“‘Hunger Games’ is the kind of film everyone should watch precisely because everyone is watching it,” said Professor Kristen Ghodsee of the gender and women’s studies program. “It is a cultural phenomenon that fuels itself.”

On Thursday evening, a screening of “The Hunger Games” was shown in Smith Auditorium. The showing preceded a panel discussing its importance in popular culture and film gendering.

Ghodsee was joined by English and Film Studies Professor Aviva Briefel and Falmouth Memorial librarian Jeanne Madden to discuss themes of gender, viewer engagement and dystopian societies. 

Ghodsee said that her program decided to screen “The Hunger Games” “because it is the first commercially successful, young adult blockbuster with a female lead.” The film out-grossed the “Twilight” saga by a substantial amount on its opening night. 

“It’s a real difference—in ‘Twilight,’ 80 percent of audiences were female,” said Ghodsee.

Ghodsee said that by desexualizing Katniss —the female protagonist—and literally putting men and women on an equal playing field, “Hunger Games” has become a cultural phenomenon. 

“What happened among young adults that made it more acceptable for young men to go see this?” asked Ghodsee, suggesting that it might have to do with the author’s avoidance of sketching a needy femme fatale as her heroine. 

For those unfamiliar with “The Hunger Games”—a popular book trilogy recently adapted for the screen—tells the story of 12 to 18 year olds who must fight to the death all while it is televised to the nation of Panem. 

According to Madden, the “books were off the shelves for young men” at Falmouth Memorial due to their popularity. However, it seems to her that there is more behind this than fight scenes and action sequences.

Madden, a self-proclaimed dystopian fiction buff, proposed that the reason young adults are drawn to this genre is because—as adolescents—they exist in a kind of dystopia themselves.  She said she believes this feeling of understanding carries over to mature audiences because “everyone can identify with” that feeling of having to fend for yourself in a world that does not appear to have your best interests at heart. 

Professor Briefel spoke about the fidelity to the print version and the film’s play with voyeurism. Briefel drew on the idea that in the books, the tributes are constantly filmed during the games, and argued that by adapting the books to film, a new lens of viewership is added. Audiences watching the movie may find the incessant recording of the tributes by government officials disturbing, and yet they too are looking on. 

“How does it not make us feel complicit, guilty almost, of buying a ticket?” asked Briefel. “The film works hard to do this by making us forget our position as viewing subjects.” It may just be the case that the film invites its audience to self-reflection in ways the book cannot. 

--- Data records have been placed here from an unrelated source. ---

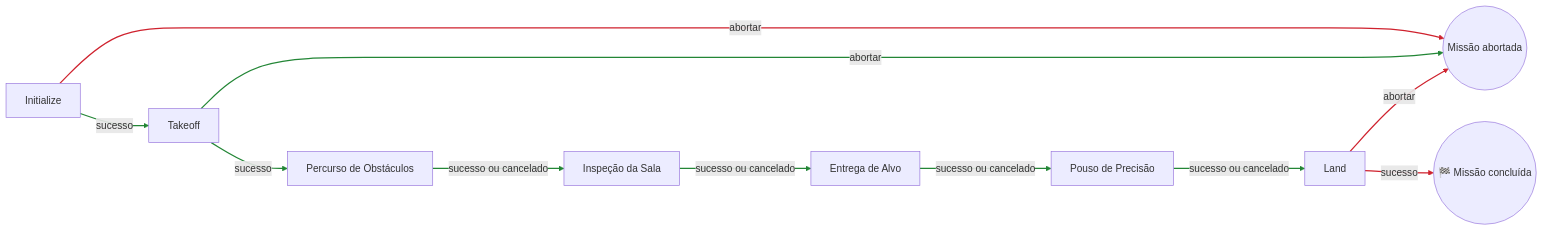
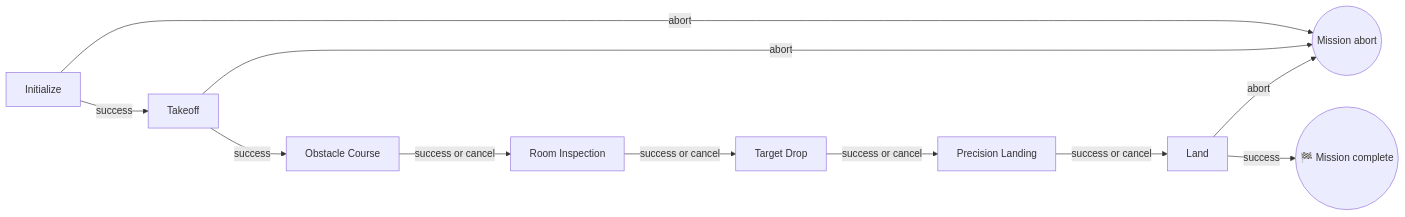
The second of 7 diagrams in indoor/README.md (Black-Bee-Drones/imav-2026), drawn with Mermaid before and after one commit. The commit also changed other lines of this file and 13 other files, not shown here.

````diff
--- a/indoor/README.md
+++ b/indoor/README.md
@@ -143,16 +135,13 @@
 ```mermaid
 flowchart LR
-    A[Initialize] -->|sucesso| B[Takeoff]
-    B -->|sucesso| C[Percurso de Obstáculos]
-    C -->|sucesso ou cancelado| D[Inspeção da Sala]
-    D -->|sucesso ou cancelado| E[Entrega de Alvo]
-    E -->|sucesso ou cancelado| F[Pouso de Precisão]
-    F -->|sucesso ou cancelado| G[Land]
-    A -->|abortar| X((Missão abortada))
-    B -->|abortar| X
-    G -->|abortar| X
-    G -->|sucesso| Y((🏁 Missão concluída))
-
-    linkStyle 0,1,2,3,4,5,7 stroke:#238636,stroke-width:2px
-    linkStyle 6,8,9 stroke:#cf222e,stroke-width:2px
+    A[Initialize] -->|success| B[Takeoff]
+    B -->|success| C[Obstacle Course]
+    C -->|success or cancel| D[Room Inspection]
+    D -->|success or cancel| E[Target Drop]
+    E -->|success or cancel| F[Precision Landing]
+    F -->|success or cancel| G[Land]
+    A -->|abort| X((Mission abort))
+    B -->|abort| X
+    G -->|abort| X
+    G -->|success| Y((🏁 Mission complete))
 ```
````
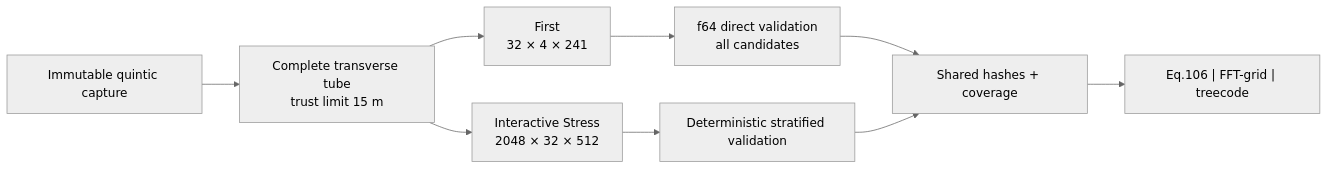
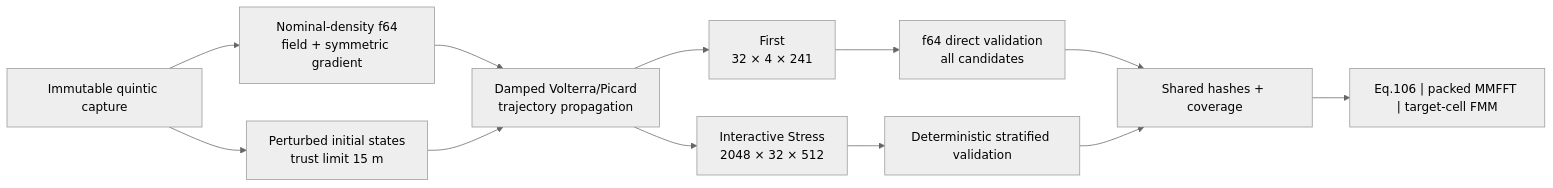
Before and after one commit to Tom-Jim/RyuGu_WASM: the eighth of 11 diagrams in README.md, drawn with Mermaid (neutral theme). The commit also changed other lines of this file and 45 other files, not shown here.

````diff
--- a/README.md
+++ b/README.md
@@ -329,11 +331,14 @@
 ```mermaid
 flowchart LR
-    Capture["Immutable quintic capture"] --> Tube["Complete transverse tube\ntrust limit 15 m"]
-    Tube --> First["First\n32 × 4 × 241"]
-    Tube --> Stress["Interactive Stress\n2048 × 32 × 512"]
+    Capture["Immutable quintic capture"] --> Jets["Nominal-density f64\nfield + symmetric gradient"]
+    Capture --> Initial["Perturbed initial states\ntrust limit 15 m"]
+    Jets --> Volterra["Damped Volterra/Picard\ntrajectory propagation"]
+    Initial --> Volterra
+    Volterra --> First["First\n32 × 4 × 241"]
+    Volterra --> Stress["Interactive Stress\n2048 × 32 × 512"]
     First --> Validate["f64 direct validation\nall candidates"]
     Stress --> Stratified["Deterministic stratified validation"]
     Validate --> Compare["Shared hashes + coverage"]
     Stratified --> Compare
-    Compare --> Methods["Eq.106 | FFT-grid | treecode"]
+    Compare --> Methods["Eq.106 | packed MMFFT | target-cell FMM"]
 ```
````
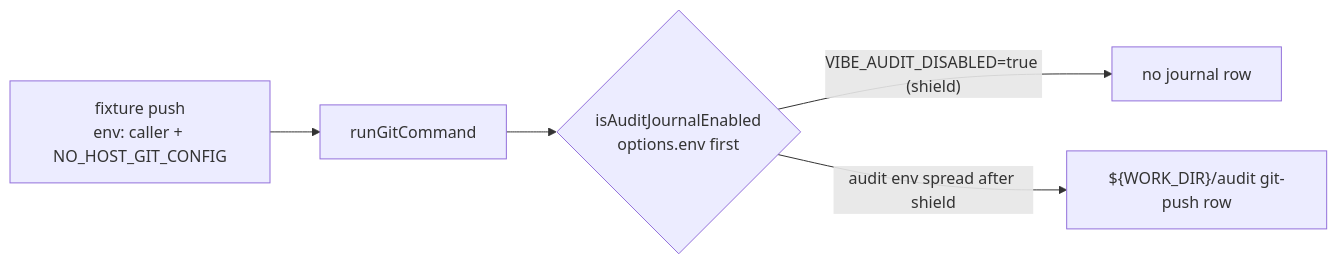
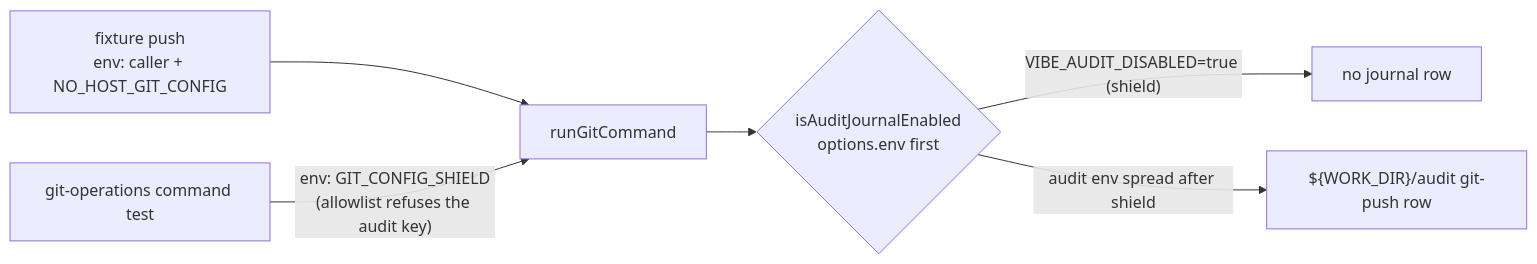
Before and after one commit to stSoftwareAU/VibeCoder: the diagram in docs/archive/pr-summaries/pr-summary-5385.md, drawn with Mermaid. The commit also changed other lines of this file, not shown here.

````diff
--- a/docs/archive/pr-summaries/pr-summary-5385.md
+++ b/docs/archive/pr-summaries/pr-summary-5385.md
@@ -48,7 +59,8 @@
 ```mermaid
 flowchart LR
     T[fixture push<br/>env: caller + NO_HOST_GIT_CONFIG] --> R[runGitCommand]
     R --> G{isAuditJournalEnabled<br/>options.env first}
     G -- "VIBE_AUDIT_DISABLED=true (shield)" --> N[no journal row]
     G -- "audit env spread after shield" --> J["${WORK_DIR}/audit git-push row"]
+    C[git-operations command test] -- "env: GIT_CONFIG_SHIELD<br/>(allowlist refuses the audit key)" --> R
 ```
````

Briefel also touched on the feminization of Katniss during the games and the elaborate dress worn by the citizens of Panem’s Capitol, the richest and most opulent district. She saw this transformation not as a conformance to gender roles but as a critique of the dissipation and disillusionment of Panem’s elite society.